[Input data Boundary: Start]

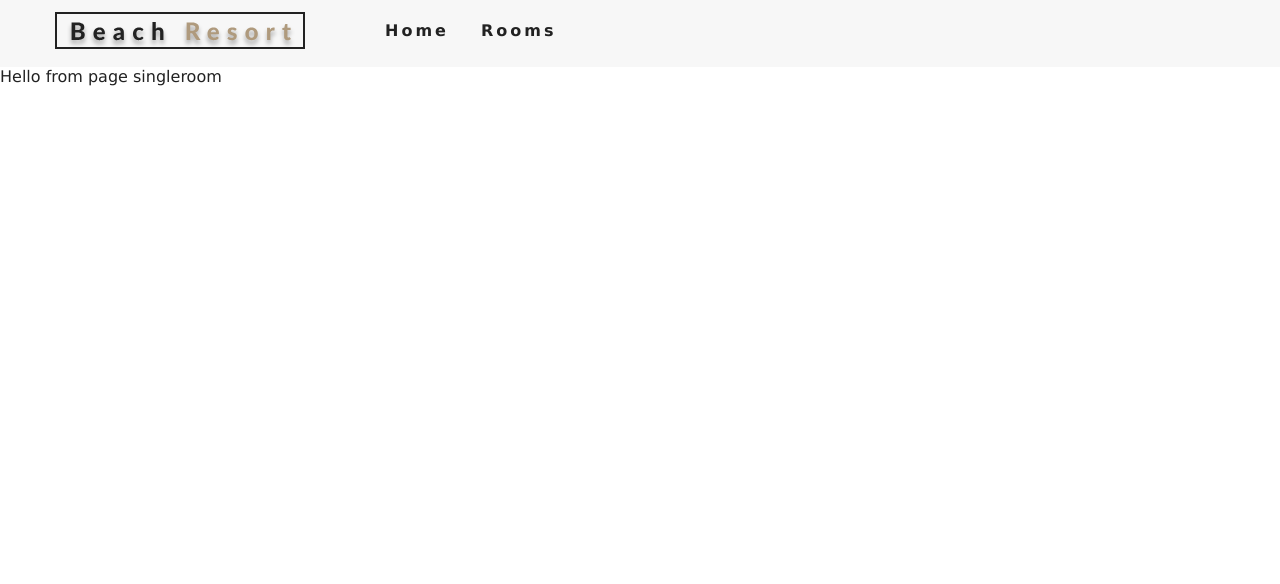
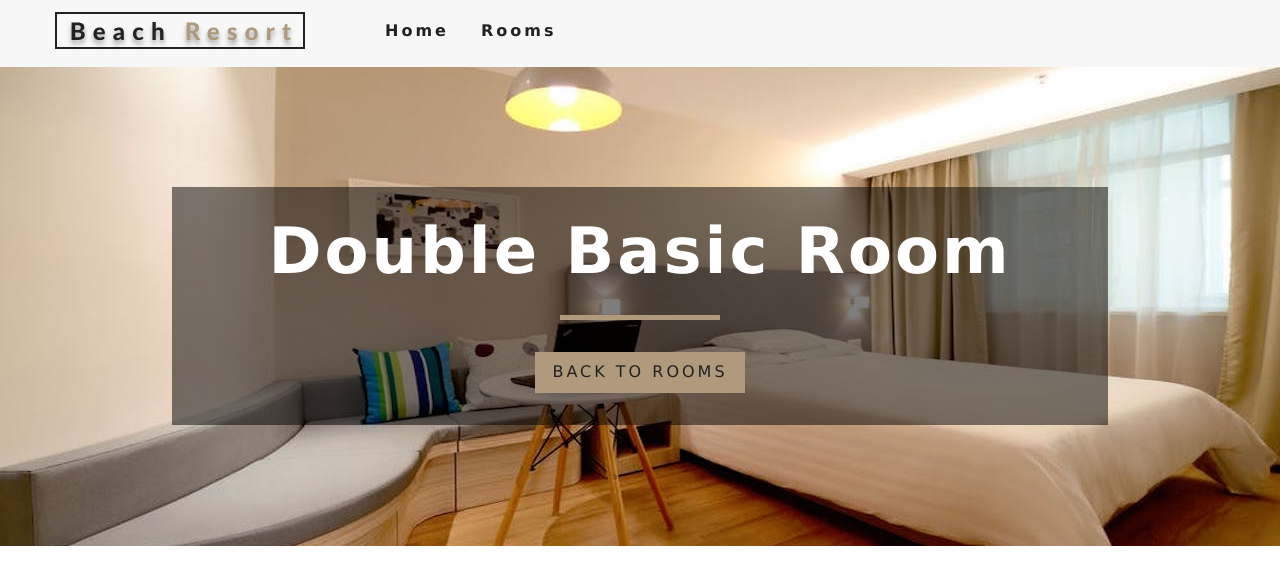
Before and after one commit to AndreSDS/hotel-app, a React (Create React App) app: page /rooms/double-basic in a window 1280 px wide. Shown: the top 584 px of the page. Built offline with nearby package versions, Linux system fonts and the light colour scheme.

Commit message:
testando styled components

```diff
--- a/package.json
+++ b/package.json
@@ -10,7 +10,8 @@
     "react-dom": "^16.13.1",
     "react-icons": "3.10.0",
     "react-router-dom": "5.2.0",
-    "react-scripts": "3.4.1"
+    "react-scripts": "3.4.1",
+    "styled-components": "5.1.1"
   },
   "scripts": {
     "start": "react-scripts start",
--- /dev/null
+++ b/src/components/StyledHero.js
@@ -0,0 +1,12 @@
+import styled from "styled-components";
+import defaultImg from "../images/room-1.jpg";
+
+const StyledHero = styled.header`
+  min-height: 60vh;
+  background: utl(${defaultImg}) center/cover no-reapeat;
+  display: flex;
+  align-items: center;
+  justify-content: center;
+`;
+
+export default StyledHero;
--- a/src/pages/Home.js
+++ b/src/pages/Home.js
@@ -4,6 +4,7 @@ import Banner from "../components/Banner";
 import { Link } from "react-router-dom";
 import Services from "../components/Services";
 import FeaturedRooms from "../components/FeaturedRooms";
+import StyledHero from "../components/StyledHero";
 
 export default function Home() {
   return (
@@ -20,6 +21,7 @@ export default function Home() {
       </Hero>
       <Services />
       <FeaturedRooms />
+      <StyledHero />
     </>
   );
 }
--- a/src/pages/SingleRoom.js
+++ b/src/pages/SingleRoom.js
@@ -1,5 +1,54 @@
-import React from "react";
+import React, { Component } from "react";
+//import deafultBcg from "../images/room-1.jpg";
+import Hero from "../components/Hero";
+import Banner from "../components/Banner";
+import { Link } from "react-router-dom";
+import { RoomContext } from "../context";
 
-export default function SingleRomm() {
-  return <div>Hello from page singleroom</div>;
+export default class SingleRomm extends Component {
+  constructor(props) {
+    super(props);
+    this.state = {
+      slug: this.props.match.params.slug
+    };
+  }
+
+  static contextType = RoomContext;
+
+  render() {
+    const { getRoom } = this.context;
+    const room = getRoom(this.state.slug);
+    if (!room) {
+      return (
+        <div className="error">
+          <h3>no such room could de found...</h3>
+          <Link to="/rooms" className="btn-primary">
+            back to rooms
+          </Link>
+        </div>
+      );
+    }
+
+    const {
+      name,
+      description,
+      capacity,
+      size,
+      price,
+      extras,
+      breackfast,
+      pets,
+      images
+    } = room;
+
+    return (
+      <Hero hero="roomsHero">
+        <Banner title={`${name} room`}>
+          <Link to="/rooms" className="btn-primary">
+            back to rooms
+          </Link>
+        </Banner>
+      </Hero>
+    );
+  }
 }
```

[Input data Boundary: End]

_What is being asked_. Copy each line above holding "StyledHero".

_Answer for the task_.
+++ b/src/components/StyledHero.js
+const StyledHero = styled.header`
+export default StyledHero;
+import StyledHero from "../components/StyledHero";
+      <StyledHero />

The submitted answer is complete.